Read through the data and report every line in which the word "capture" occurs.
** Records for this exercise follows **
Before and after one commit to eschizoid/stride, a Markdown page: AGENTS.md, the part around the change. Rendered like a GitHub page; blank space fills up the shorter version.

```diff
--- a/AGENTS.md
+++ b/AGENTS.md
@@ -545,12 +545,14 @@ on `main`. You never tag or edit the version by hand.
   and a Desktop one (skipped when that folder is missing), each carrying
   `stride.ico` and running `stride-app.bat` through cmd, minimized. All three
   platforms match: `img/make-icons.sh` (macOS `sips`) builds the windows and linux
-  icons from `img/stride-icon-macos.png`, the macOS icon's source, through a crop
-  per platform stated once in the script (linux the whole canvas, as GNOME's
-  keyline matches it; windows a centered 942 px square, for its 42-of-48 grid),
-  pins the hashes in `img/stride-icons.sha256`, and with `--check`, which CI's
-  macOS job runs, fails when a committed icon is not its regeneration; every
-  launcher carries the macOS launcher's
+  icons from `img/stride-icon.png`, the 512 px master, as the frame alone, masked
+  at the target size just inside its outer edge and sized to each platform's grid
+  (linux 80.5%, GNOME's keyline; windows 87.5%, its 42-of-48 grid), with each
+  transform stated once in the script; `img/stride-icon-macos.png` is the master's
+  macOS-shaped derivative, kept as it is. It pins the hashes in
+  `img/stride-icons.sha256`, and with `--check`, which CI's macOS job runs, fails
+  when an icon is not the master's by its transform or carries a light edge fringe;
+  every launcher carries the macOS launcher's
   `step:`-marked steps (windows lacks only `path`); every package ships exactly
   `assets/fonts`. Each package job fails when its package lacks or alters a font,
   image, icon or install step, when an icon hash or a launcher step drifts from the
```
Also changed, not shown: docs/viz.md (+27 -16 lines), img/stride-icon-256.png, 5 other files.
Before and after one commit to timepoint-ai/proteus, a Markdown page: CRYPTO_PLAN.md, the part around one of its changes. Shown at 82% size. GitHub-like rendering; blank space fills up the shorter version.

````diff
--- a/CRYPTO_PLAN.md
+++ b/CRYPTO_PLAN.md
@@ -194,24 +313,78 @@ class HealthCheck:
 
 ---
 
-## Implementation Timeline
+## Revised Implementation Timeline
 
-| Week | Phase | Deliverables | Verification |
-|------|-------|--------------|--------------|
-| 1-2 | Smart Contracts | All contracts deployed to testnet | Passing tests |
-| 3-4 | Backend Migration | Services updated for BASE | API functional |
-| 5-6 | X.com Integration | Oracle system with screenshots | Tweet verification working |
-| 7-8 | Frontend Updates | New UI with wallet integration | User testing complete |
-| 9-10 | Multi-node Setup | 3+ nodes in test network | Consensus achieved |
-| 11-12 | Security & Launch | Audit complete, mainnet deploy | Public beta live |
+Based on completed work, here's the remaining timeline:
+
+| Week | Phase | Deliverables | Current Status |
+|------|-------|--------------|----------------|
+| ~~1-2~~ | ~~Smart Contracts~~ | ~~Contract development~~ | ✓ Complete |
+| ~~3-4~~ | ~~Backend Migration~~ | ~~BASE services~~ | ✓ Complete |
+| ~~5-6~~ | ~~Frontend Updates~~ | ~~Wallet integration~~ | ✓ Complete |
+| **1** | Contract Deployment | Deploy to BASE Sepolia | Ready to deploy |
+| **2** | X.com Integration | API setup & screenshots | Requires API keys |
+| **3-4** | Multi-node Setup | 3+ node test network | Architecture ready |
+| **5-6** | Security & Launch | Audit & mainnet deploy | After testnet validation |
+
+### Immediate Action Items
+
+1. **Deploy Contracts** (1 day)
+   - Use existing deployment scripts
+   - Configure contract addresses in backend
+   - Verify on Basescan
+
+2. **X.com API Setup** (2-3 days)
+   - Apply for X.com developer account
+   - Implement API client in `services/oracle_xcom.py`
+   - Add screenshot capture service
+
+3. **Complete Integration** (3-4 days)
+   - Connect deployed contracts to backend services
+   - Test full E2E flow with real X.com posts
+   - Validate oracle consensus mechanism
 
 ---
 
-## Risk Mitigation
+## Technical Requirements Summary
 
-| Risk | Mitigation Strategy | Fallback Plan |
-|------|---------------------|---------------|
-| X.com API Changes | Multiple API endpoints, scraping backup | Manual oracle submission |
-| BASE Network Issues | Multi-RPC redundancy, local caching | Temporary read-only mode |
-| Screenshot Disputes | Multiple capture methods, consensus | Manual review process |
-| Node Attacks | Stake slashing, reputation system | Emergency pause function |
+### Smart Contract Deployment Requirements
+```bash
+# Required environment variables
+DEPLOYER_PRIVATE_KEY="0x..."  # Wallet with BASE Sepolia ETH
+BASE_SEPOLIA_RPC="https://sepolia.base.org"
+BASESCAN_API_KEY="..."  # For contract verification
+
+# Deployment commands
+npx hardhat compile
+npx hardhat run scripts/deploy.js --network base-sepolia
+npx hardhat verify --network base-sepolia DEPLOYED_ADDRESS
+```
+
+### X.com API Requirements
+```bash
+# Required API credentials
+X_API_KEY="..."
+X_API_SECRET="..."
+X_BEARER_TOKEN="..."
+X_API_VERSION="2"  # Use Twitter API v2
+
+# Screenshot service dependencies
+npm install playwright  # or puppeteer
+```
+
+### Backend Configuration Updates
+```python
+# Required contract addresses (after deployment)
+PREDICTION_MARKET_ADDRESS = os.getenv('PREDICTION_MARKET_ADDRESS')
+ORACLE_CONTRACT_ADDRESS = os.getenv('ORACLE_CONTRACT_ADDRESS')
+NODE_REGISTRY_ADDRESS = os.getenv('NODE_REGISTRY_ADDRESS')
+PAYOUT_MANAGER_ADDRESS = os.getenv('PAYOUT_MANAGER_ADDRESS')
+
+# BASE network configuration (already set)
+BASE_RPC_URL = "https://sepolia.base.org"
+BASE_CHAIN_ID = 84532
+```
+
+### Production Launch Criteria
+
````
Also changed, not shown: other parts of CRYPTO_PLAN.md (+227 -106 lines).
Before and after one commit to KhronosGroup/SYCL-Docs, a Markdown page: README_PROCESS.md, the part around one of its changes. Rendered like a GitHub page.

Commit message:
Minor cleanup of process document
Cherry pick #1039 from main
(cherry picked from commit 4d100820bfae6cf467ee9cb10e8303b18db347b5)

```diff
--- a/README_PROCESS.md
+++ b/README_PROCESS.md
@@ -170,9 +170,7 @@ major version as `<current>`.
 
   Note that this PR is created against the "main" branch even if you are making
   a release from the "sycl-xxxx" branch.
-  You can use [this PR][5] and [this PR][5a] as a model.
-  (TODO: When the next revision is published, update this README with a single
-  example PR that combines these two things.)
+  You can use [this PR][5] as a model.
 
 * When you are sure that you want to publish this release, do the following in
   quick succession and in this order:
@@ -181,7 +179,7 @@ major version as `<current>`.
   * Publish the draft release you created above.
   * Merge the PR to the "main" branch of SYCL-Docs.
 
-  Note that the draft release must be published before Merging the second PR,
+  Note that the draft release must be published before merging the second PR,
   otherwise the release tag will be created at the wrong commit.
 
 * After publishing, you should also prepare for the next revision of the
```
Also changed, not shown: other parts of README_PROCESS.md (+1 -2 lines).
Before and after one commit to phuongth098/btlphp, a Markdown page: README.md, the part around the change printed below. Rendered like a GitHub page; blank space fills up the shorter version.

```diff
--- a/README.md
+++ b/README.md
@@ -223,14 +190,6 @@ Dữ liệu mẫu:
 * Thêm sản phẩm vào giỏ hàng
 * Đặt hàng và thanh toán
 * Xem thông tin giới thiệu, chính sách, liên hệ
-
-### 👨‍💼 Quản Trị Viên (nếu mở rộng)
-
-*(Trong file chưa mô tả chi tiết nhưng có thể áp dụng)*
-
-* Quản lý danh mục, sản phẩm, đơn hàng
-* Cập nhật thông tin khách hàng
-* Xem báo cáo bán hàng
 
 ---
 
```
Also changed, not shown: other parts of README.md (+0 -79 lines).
** End of Records for this exercise **
■ **Solution below**
+   - Add screenshot capture service
-| Screenshot Disputes | Multiple capture methods, consensus | Manual review process |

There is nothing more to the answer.